First off, let’s very briefly define addiction: addiction is the physical and psychological need to continue using a substance, despite its harmful or dangerous effects. Not all signs of addiction appear in every case, but here are some that appear often enough that they are worth noticing and responding to with treatment.
10 Most Common Signs and Symptoms of Drug or Alcohol Use and Addiction
- As the addiction develops, users may experience intense urges or cravings for drugs or alcohol.
- Physical dependence. As people grow accustomed to the presence and influence of the substance, physical dependence starts to develop. The physiological changes that occur leave people feeling badly or unable to function optimally when the drug is no longer in their system.
- Over time and with prolonged use, people can build a tolerance to the substance, so they need more of it to achieve the desired effects.
- When attempting to stop using abruptly of when weaning themselves off the substance over a period of time, people may experience withdrawal symptoms. The presence of these symptoms indicates a physiological dependence to the substance.
- Poor judgement. When someone is suffering from a substance addiction, they may engage in risky behavior to get more, such as stealing, lying, engaging in unsafe sexual activity, or crimes that could land them in jail.
- Drug-seeking. People may spend excessive amounts of time and energy in order to find and get their substance of choice.
- Financial trouble. People may spend large amounts of money and go outside their budgets to get drugs or alcohol.
- Neglecting responsibilities. Choosing to use or get substances over work or personal obligations is a classic sign of addiction.
- Developing unhealthy friendships. When people start using new substances, they may spend more time with others who have similar habits and who may encourage unhealthy habits.
- Alternatively, they may end up isolating themselves and hiding their substance abuse from friends and family.
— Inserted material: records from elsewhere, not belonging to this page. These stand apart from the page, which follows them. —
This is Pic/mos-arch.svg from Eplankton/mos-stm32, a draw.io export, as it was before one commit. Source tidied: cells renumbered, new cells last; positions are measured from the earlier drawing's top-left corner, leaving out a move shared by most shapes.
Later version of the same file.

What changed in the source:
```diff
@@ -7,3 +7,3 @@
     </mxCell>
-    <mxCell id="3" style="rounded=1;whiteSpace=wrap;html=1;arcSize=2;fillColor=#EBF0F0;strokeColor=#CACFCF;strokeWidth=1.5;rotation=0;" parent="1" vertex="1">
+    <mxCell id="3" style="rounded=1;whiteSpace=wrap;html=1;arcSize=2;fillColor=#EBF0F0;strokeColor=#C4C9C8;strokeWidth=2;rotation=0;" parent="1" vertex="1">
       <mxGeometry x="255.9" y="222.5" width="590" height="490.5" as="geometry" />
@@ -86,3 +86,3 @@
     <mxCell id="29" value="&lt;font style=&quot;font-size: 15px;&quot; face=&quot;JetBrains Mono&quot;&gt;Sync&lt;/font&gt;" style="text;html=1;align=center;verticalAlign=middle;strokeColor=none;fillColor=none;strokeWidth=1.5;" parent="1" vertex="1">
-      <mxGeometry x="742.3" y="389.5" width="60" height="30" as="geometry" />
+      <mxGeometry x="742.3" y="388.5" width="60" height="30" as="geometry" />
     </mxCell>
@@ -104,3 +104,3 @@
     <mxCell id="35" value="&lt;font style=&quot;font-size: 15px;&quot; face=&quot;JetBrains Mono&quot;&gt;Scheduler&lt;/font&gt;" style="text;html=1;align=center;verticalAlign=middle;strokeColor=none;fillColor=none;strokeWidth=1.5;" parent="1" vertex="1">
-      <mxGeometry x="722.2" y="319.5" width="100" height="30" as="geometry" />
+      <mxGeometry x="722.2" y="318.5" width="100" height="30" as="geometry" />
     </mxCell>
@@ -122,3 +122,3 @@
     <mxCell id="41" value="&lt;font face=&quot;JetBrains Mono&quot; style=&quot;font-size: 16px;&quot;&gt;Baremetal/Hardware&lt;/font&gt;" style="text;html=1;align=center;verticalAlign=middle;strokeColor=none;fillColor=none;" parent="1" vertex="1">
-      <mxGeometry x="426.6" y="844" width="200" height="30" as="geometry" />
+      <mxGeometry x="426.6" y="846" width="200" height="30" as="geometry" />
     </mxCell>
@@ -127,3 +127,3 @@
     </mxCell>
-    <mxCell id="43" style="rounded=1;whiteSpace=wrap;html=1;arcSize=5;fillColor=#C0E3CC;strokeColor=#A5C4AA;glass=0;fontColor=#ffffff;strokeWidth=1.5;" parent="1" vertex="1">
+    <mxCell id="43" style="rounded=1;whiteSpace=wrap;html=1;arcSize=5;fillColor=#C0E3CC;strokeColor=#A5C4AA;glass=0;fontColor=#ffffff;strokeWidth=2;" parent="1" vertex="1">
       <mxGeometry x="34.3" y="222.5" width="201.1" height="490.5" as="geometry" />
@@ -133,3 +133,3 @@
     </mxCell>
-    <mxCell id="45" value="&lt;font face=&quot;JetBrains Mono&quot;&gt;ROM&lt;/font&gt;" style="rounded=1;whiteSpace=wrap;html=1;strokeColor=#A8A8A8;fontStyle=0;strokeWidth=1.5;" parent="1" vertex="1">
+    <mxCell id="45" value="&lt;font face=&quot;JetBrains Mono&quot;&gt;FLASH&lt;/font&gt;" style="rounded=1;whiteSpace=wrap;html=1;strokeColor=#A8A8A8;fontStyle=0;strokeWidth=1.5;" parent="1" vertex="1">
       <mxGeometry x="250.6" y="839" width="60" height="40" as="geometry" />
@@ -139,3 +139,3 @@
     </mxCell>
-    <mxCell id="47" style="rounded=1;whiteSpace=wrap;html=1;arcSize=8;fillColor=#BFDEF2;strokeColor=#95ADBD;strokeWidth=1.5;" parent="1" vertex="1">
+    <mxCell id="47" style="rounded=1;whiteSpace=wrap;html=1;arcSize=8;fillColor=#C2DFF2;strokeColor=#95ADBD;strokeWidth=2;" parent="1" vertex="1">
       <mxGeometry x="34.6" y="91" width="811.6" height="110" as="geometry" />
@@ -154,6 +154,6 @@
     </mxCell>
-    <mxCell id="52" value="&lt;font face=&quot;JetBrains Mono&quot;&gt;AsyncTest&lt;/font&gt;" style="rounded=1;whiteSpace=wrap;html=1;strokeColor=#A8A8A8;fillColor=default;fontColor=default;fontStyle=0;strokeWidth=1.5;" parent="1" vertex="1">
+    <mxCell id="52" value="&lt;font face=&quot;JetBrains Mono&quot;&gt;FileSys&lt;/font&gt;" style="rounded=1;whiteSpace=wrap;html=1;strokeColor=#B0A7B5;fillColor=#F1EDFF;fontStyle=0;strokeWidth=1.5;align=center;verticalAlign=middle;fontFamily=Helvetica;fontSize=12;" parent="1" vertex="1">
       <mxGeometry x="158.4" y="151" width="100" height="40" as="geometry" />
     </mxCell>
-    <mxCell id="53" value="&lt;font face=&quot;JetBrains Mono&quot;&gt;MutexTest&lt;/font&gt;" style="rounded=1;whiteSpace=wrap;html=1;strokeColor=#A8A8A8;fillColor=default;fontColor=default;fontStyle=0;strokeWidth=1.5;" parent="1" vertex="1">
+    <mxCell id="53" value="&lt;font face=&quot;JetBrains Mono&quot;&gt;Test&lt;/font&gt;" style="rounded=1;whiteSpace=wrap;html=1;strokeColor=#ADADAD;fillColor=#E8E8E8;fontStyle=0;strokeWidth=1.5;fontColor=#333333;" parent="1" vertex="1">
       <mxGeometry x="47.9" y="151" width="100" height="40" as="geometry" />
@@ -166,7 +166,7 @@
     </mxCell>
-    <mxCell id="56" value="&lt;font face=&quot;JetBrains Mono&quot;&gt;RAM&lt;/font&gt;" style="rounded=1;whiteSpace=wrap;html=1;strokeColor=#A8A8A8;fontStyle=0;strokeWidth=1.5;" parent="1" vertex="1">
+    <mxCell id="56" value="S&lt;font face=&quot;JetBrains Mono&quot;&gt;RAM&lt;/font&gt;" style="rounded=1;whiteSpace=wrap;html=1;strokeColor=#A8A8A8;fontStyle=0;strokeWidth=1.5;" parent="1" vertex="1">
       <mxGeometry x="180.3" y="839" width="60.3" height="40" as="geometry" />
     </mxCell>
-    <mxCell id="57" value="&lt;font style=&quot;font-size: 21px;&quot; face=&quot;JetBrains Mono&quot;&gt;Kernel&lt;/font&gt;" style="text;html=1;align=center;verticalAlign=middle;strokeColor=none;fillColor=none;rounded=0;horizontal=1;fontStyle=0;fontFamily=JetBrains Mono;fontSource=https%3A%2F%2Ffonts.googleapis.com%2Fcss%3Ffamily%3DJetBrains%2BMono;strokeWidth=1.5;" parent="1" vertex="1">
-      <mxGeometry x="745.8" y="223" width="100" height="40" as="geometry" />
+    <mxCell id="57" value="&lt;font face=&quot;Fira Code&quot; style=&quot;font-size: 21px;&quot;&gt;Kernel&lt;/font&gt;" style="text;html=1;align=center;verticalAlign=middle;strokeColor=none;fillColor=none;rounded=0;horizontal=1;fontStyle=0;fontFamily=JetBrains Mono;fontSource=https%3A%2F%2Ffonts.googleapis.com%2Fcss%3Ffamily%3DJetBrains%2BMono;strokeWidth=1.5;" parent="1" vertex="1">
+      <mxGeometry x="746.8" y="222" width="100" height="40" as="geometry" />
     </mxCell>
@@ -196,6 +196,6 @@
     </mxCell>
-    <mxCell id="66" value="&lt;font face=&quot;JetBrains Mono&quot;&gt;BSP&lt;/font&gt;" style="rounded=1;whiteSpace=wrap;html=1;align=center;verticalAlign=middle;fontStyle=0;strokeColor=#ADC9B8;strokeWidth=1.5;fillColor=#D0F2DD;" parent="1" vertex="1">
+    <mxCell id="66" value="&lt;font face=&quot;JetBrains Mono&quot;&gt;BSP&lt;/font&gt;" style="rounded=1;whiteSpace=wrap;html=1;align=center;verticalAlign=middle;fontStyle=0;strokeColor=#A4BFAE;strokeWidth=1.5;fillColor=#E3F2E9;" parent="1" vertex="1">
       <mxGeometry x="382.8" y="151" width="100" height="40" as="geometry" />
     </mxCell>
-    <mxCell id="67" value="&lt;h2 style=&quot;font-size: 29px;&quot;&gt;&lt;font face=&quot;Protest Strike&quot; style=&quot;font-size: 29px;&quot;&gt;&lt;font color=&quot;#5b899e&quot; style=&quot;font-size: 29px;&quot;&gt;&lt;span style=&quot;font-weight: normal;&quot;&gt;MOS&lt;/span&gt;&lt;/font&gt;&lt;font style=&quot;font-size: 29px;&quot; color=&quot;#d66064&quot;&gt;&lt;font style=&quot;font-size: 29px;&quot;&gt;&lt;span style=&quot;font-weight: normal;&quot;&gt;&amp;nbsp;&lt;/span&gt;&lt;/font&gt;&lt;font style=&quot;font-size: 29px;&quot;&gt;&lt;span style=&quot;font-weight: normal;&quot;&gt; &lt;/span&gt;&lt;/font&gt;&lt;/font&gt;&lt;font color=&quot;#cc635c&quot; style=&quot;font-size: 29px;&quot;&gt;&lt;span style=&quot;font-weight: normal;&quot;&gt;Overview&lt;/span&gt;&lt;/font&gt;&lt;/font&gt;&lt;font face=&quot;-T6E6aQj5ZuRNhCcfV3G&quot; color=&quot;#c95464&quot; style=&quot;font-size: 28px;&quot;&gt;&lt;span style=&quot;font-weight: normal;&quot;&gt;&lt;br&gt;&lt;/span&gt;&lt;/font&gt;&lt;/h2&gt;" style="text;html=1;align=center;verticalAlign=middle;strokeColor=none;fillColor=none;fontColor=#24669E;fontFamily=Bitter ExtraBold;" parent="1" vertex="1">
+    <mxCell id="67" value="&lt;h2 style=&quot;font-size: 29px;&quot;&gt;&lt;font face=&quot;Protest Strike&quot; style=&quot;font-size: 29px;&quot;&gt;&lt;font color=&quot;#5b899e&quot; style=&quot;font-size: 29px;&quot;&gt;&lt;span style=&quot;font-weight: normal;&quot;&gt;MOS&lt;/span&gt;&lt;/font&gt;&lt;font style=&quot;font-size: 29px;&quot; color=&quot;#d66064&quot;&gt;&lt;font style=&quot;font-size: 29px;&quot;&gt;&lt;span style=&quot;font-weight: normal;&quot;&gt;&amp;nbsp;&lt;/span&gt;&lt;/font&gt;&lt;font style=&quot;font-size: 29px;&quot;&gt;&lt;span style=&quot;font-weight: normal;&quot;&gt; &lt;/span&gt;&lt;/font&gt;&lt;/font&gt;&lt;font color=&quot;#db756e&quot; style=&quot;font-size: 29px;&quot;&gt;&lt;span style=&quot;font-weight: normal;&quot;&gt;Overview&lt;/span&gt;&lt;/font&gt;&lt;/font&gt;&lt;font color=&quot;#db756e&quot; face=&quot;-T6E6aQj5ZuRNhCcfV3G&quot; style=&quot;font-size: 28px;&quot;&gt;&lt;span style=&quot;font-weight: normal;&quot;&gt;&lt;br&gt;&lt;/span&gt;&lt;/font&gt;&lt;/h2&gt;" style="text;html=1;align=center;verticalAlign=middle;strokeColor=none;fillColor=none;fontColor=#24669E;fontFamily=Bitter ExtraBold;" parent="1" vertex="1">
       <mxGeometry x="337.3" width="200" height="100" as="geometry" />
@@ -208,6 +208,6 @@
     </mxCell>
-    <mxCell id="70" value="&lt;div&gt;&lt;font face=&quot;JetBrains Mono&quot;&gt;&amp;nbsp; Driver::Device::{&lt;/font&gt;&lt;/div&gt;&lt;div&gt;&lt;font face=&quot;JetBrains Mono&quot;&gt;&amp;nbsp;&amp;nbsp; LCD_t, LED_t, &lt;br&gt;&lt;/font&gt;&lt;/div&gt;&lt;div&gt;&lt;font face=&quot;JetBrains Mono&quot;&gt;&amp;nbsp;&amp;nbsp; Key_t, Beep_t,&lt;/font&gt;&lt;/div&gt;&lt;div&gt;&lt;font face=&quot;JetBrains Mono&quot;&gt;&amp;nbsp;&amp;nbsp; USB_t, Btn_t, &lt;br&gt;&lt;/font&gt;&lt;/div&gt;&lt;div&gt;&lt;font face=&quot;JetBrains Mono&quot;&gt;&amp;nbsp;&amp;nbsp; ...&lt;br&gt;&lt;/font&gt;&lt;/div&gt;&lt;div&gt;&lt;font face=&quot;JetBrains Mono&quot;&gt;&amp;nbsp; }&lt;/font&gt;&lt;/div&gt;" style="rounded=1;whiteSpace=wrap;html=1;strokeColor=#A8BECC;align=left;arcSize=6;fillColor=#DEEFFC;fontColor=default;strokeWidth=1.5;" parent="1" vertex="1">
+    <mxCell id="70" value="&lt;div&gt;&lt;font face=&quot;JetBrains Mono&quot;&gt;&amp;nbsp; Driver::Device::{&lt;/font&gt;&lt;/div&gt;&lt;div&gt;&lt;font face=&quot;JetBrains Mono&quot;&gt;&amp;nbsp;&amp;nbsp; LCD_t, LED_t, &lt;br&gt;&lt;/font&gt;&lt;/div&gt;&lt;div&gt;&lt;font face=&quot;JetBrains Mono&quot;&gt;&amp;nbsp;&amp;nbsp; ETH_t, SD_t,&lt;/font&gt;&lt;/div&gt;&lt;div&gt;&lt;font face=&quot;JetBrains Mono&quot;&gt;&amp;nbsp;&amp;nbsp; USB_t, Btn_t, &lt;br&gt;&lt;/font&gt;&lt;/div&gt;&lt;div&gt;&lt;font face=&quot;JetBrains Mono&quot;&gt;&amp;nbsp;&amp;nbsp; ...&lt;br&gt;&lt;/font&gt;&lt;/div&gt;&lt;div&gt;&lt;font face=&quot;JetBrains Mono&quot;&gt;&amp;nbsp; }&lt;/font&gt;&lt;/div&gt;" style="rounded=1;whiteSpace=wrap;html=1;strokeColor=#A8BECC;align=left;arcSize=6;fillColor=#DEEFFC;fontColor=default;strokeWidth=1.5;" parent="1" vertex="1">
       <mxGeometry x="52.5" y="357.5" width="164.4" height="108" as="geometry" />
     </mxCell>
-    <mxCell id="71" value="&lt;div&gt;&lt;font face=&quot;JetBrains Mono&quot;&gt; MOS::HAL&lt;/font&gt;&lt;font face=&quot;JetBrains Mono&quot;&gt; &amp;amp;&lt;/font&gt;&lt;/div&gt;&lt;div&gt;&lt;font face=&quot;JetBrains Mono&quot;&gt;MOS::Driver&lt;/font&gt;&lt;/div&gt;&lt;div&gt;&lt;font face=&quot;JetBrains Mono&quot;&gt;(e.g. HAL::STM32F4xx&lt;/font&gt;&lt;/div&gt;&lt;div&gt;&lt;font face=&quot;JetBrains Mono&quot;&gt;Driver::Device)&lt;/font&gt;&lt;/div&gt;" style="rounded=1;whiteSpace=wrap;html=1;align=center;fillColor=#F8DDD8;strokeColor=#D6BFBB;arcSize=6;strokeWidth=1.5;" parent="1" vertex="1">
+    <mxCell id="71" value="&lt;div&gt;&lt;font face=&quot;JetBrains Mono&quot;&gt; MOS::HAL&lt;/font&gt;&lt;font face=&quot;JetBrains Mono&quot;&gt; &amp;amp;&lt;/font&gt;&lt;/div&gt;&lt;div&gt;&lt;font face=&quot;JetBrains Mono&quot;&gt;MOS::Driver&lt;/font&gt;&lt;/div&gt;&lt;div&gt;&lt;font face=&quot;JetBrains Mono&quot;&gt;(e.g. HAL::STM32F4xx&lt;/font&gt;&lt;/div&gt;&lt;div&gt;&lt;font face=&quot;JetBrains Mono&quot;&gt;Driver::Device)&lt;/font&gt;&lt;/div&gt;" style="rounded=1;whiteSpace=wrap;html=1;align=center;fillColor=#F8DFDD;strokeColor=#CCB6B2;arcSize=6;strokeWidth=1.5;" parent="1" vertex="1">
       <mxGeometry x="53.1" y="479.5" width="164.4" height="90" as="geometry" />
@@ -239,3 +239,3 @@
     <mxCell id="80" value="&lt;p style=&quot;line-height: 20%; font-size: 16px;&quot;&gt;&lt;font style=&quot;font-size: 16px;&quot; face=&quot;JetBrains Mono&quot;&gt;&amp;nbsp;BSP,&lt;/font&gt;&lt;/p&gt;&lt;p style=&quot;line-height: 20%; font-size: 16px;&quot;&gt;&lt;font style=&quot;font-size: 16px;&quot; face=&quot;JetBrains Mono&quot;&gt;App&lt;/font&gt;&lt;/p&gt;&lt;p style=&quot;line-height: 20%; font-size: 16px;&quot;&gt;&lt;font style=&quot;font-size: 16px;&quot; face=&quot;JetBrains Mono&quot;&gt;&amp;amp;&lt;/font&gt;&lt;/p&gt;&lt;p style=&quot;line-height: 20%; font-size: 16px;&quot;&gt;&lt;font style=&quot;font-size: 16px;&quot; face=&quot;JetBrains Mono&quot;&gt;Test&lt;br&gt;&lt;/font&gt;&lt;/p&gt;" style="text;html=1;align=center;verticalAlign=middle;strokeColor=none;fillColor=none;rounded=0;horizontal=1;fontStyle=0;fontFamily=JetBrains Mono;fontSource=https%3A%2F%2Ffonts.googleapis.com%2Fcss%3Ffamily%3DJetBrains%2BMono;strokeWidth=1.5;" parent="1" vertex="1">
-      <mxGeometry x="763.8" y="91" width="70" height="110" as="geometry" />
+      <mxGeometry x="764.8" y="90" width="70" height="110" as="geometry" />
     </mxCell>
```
Some reasons for this can include perceived stigma or increased depression, anxiety, or paranoia as a result of the substance abuse.
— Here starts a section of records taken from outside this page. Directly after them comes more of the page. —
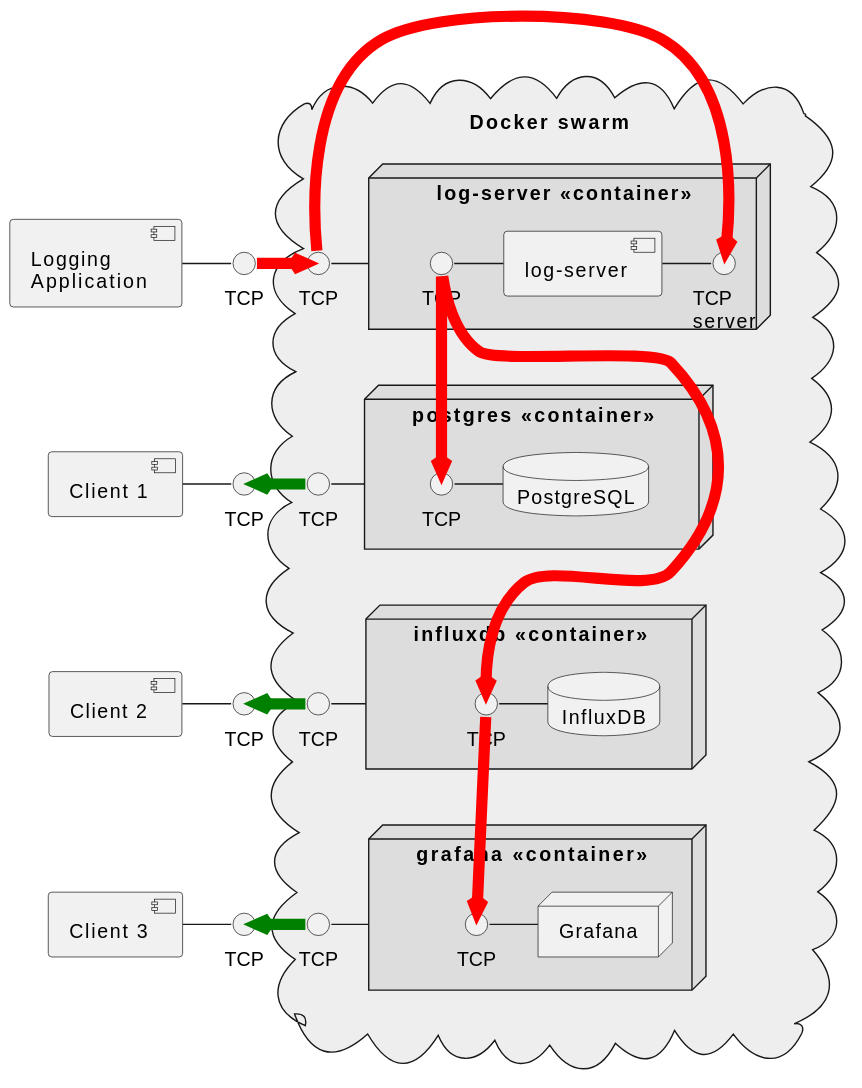
The PlantUML diagram source/app/log_server/doc/diagrams/components.svg in matus-chochlik/eagine-core, before a commit.
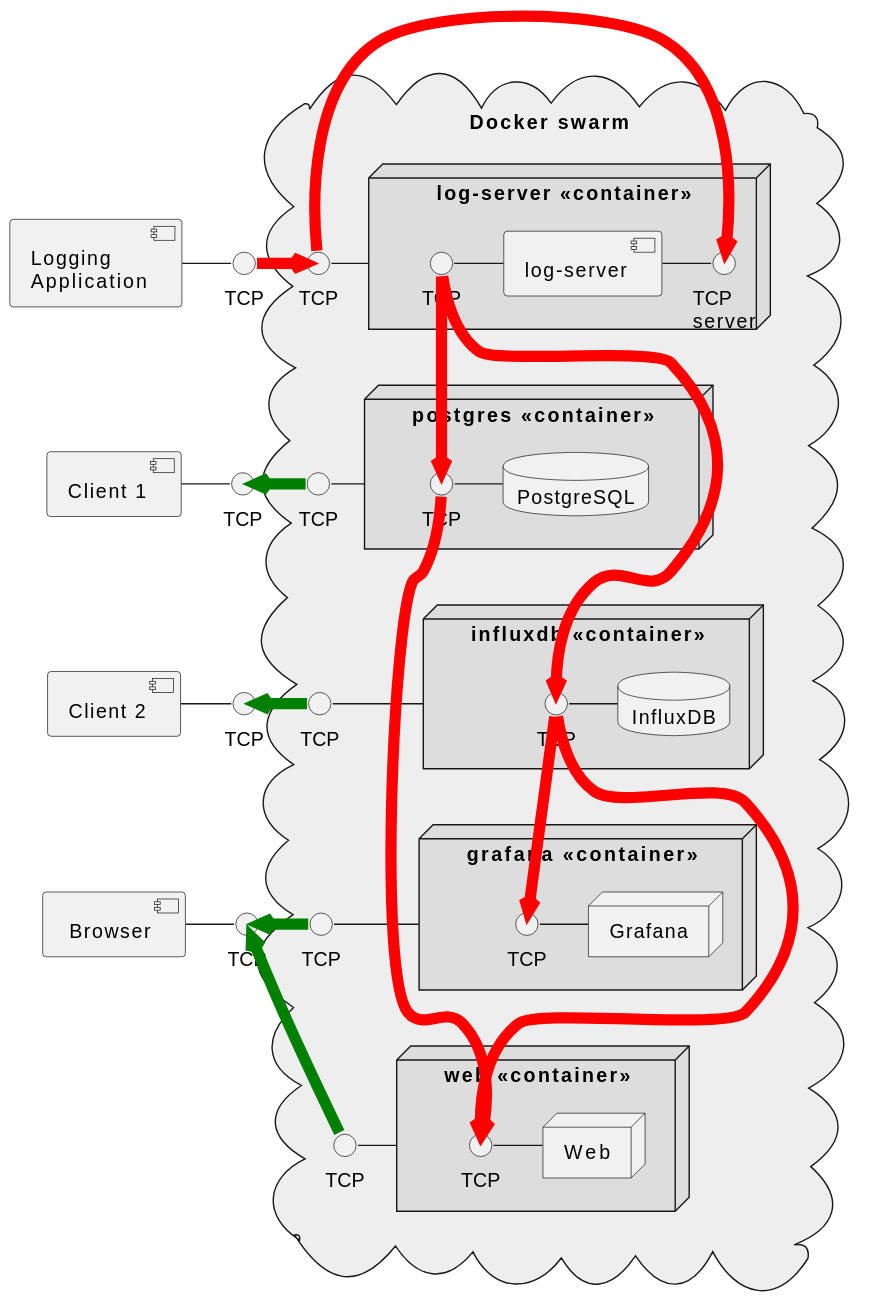
The same file after the commit.

Commit message:
Updated the eagilog server components diagram

What changed in the source:
```diff
@@ -12,7 +12,7 @@
 () "TCP" as client2_tcp
 client2 - client2_tcp
 
-component "Client 3" as client3
+component " Browser" as client3
 () "TCP" as client3_tcp
 client3 - client3_tcp
 
@@ -63,9 +63,22 @@
   grafana_container_tcp - grafana_container
   influxdb_tcp -[thickness=8,#red]> grafana_tcp
 
+  () "TCP" as web_container_tcp
+  node "web <<container>>" as web_container #DDDDDD {
+    () "TCP" as web_tcp
+    node "Web" as web_db {
+    }
+
+    web_tcp - web_db
+  }
+  web_container_tcp - web_container
+  postgres_tcp -[thickness=8,#red]> web_tcp
+  influxdb_tcp -[thickness=8,#red]> web_tcp
+
   log_server_container -[hidden]- postgres_container
   postgres_container -[hidden]- influxdb_container
   influxdb_container -[hidden]- grafana_container
+  grafana_container -[hidden]- web_container
 
 }
 
@@ -78,4 +91,5 @@
 postgres_container_tcp -[thickness=8,#green]> client1_tcp
 influxdb_container_tcp -[thickness=8,#green]> client2_tcp
 grafana_container_tcp  -[thickness=8,#green]> client3_tcp
+client3_tcp <-[thickness=8,#green]- web_container_tcp
 @enduml
```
Other signs that you may have a substance abuse problem include lying about how much you drink, using substances as a coping mechanism, extreme mood swings and irritability, feelings of guilt, and often promising to quit but never doing it.
Addiction is a complex problem that affects every aspect of your life. Overcoming it requires reaching out for help, making changes in your way of life, dealing with your problems, and relating to others. Recovery is within your reach, but don’t try to go through it alone, as it can be very easy to get discouraged. Whether you choose to go to rehab, get therapy, or rely on self-help programs, support is essential.